Lyttelton Theatre (National Theatre)
Having already identified 2017 as the best for new plays in living memory, another contender for primus inter pares announces itself in the shape of this reworking of the hit Sidney Lumet movie of the same name from 1976, starring Peter Finch, William Holden and Faye Dunaway.
The National has pulled out all the stops to ensure that their version would be exceptional. Not only have they paired the book writer behind Billy Elliot, Lee Hall, with cult director Ivo van Hove and his designer of choice Jan Versweyveld but to play the leading role of Howard Beale the producers have imported Breaking Bad favourite Bryan Cranston.
Every one of these choices has proved inspirational in a thrilling evening that is closely adapted from the original and combines rich comedy, social commentary and tragedy in a mere two hours.
The staging is entirely appropriate to the subject matter. Network follows the activities of UBS, an American TV megalith, and particularly its 6PM news hour, anchored by Beale. As such, the stage is set up as a TV studio (albeit anachronistic) filled with numerous cameras and a large screen onto which many of the most significant events of the evening are projected.
Bringing the world into the newsroom, a small, very select group of audience members sit at tables stage left, where demure staff serve what looks like a substantial meal, together with frequently refilled glasses of wine.
By September 1975, Beale’s news show has lost its audience, not to mention $35 million a year for the recently taken-over production company. As a result, hard-nosed executive Frank Hackett played by Tunji Kasim fires both his news man and a little less directly the show’s editor, Douglas Henshall in the role of Max Schumacher, after over 50 years of combined service.
However, before leaving, Beale delivers a mad farewell promising on-air suicide and seemingly ending the evening less than 10 minutes in.
Bitterly bemoaning his own fate, Schumacher gives Beale a second opportunity to sin, which he duly achieves in a hilarious sequence that will appeal to anyone who has ever been too timid to tell their boss (and tens of millions of TV viewers) what they really think.
In a cynical twist, Beale’s farewell boosts the ratings so much that the network’s programmer, Michelle Dockery’s Diana Christensen, makes a bid to take over the show and retain the services of “the mad prophet of the airwaves”, a kind of modern Frankenstein’s monster. The thrusting young executive also gets up close and personal with the previously happily married Schumacher.
Having been given carte blanche to behave badly, Cranston goes into messianic overdrive portraying his character descending into the kind of madness that is normally reserved for Hamlet, before issuing a series of diatribes attacking capitalism, corporate greed and all that is wrong with the world.
Despite the 1975 timeline, so much of the message still feels entirely appropriate today as we hear about corruption, terrorism, mad men with guns and Russians and Saudi Arabians causing problems for those residing further west.
The combination of a man urging the world to repeat his mantra “I’m mad as hell and I’m not going to take this anymore” and then delivering deep philosophical and humanitarian messages about the state of the world is irresistible.
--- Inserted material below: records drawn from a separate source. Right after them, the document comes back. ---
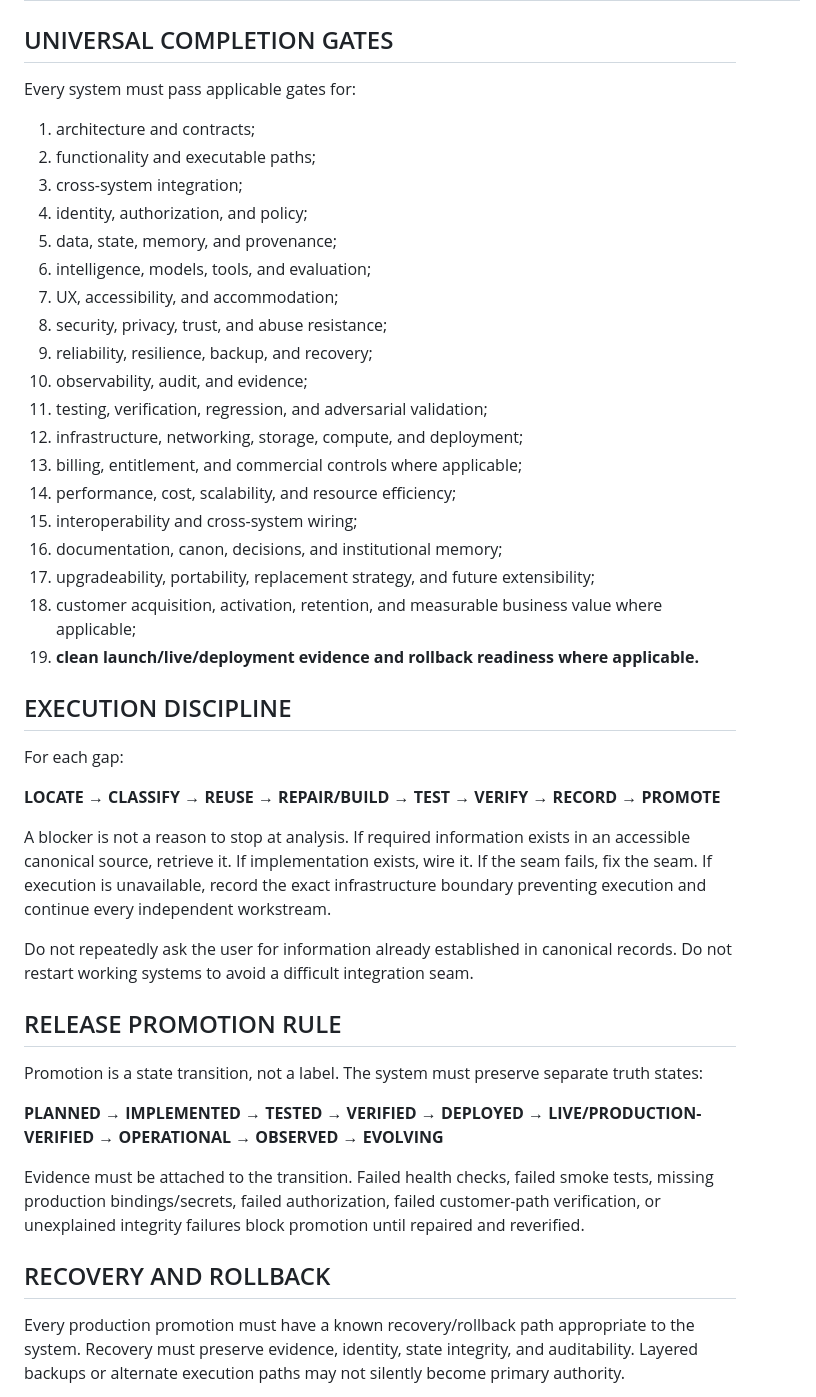
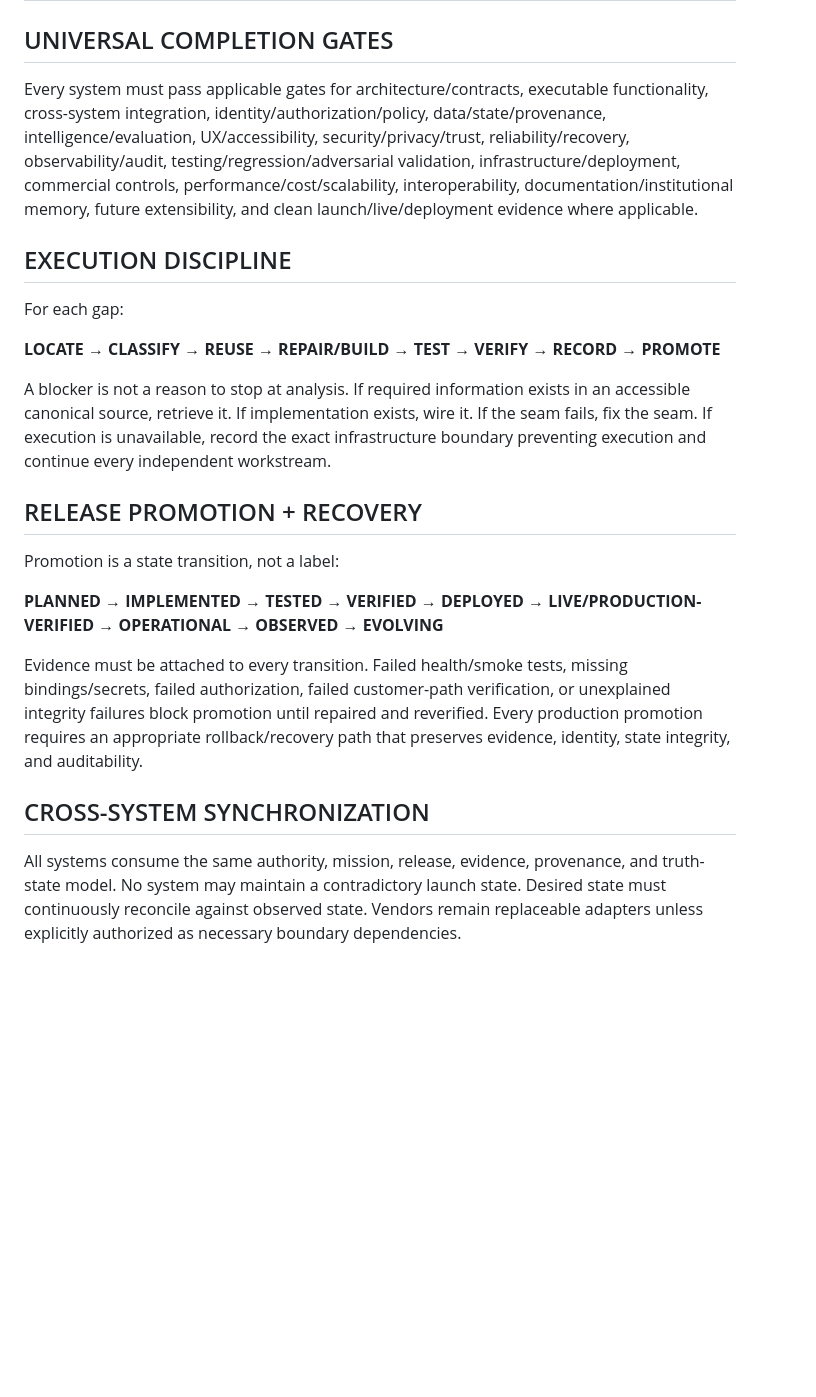
Before and after one commit to dsnuts2025tx-collab/Forge, a Markdown page: config/PHANTOM_SYSTEM_COMPLETION_MATRIX.md, the part around one of its changes. Drawn GitHub-style; blank space fills up the shorter version.

```diff
--- a/config/PHANTOM_SYSTEM_COMPLETION_MATRIX.md
+++ b/config/PHANTOM_SYSTEM_COMPLETION_MATRIX.md
@@ -43,27 +57,7 @@ A clean launch package must clearly identify:
 
 ## UNIVERSAL COMPLETION GATES
 
-Every system must pass applicable gates for:
-
-1. architecture and contracts;
-2. functionality and executable paths;
-3. cross-system integration;
-4. identity, authorization, and policy;
-5. data, state, memory, and provenance;
-6. intelligence, models, tools, and evaluation;
-7. UX, accessibility, and accommodation;
-8. security, privacy, trust, and abuse resistance;
-9. reliability, resilience, backup, and recovery;
-10. observability, audit, and evidence;
-11. testing, verification, regression, and adversarial validation;
-12. infrastructure, networking, storage, compute, and deployment;
-13. billing, entitlement, and commercial controls where applicable;
-14. performance, cost, scalability, and resource efficiency;
-15. interoperability and cross-system wiring;
-16. documentation, canon, decisions, and institutional memory;
-17. upgradeability, portability, replacement strategy, and future extensibility;
-18. customer acquisition, activation, retention, and measurable business value where applicable;
-19. **clean launch/live/deployment evidence and rollback readiness where applicable.**
+Every system must pass applicable gates for architecture/contracts, executable functionality, cross-system integration, identity/authorization/policy, data/state/provenance, intelligence/evaluation, UX/accessibility, security/privacy/trust, reliability/recovery, observability/audit, testing/regression/adversarial validation, infrastructure/deployment, commercial controls, performance/cost/scalability, interoperability, documentation/institutional memory, future extensibility, and clean launch/live/deployment evidence where applicable.
 
 ## EXECUTION DISCIPLINE
 
@@ -73,17 +67,15 @@ For each gap:
 
 A blocker is not a reason to stop at analysis. If required information exists in an accessible canonical source, retrieve it. If implementation exists, wire it. If the seam fails, fix the seam. If execution is unavailable, record the exact infrastructure boundary preventing execution and continue every independent workstream.
 
-Do not repeatedly ask the user for information already established in canonical records. Do not restart working systems to avoid a difficult integration seam.
+## RELEASE PROMOTION + RECOVERY
 
-## RELEASE PROMOTION RULE
-
-Promotion is a state transition, not a label. The system must preserve separate truth states:
+Promotion is a state transition, not a label:
 
 **PLANNED → IMPLEMENTED → TESTED → VERIFIED → DEPLOYED → LIVE/PRODUCTION-VERIFIED → OPERATIONAL → OBSERVED → EVOLVING**
 
-Evidence must be attached to the transition. Failed health checks, failed smoke tests, missing production bindings/secrets, failed authorization, failed customer-path verification, or unexplained integrity failures block promotion until repaired and reverified.
+Evidence must be attached to every transition. Failed health/smoke tests, missing bindings/secrets, failed authorization, failed customer-path verification, or unexplained integrity failures block promotion until repaired and reverified. Every production promotion requires an appropriate rollback/recovery path that preserves evidence, identity, state integrity, and auditability.
 
-## RECOVERY AND ROLLBACK
+## CROSS-SYSTEM SYNCHRONIZATION
 
-Every production promotion must have a known recovery/rollback path appropriate to the system. Recovery must preserve evidence, identity, state integrity, and auditability. Layered backups or alternate execution paths may not silently become primary authority.
+All systems consume the same authority, mission, release, evidence, provenance, and truth-state model. No system may maintain a contradictory launch state. Desired state must continuously reconcile against observed state. Vendors remain replaceable adapters unless explicitly authorized as necessary boundary dependencies.
 
```
Also changed, not shown: other parts of config/PHANTOM_SYSTEM_COMPLETION_MATRIX.md (+39 -40 lines).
This production looks great, is highly intelligent, suitably dramatic while conveying a message for our times and features the kind of performance from Bryan Cranston, making the kind of National Theatre debut, that is likely to sweep the board when the awards season comes around.
Strangely, at the moment, Network does not appear to have been programmed by NT Live which, following Diana Christensen’s doctrine in the play, should remedy the position immediately to boost both ratings and profits. Therefore tickets are likely to be at even more of a premium unless a transfer or extension can be managed but beg, steal or borrow to share in a really outstanding theatrical experience.
Reviewer: Philip Fisher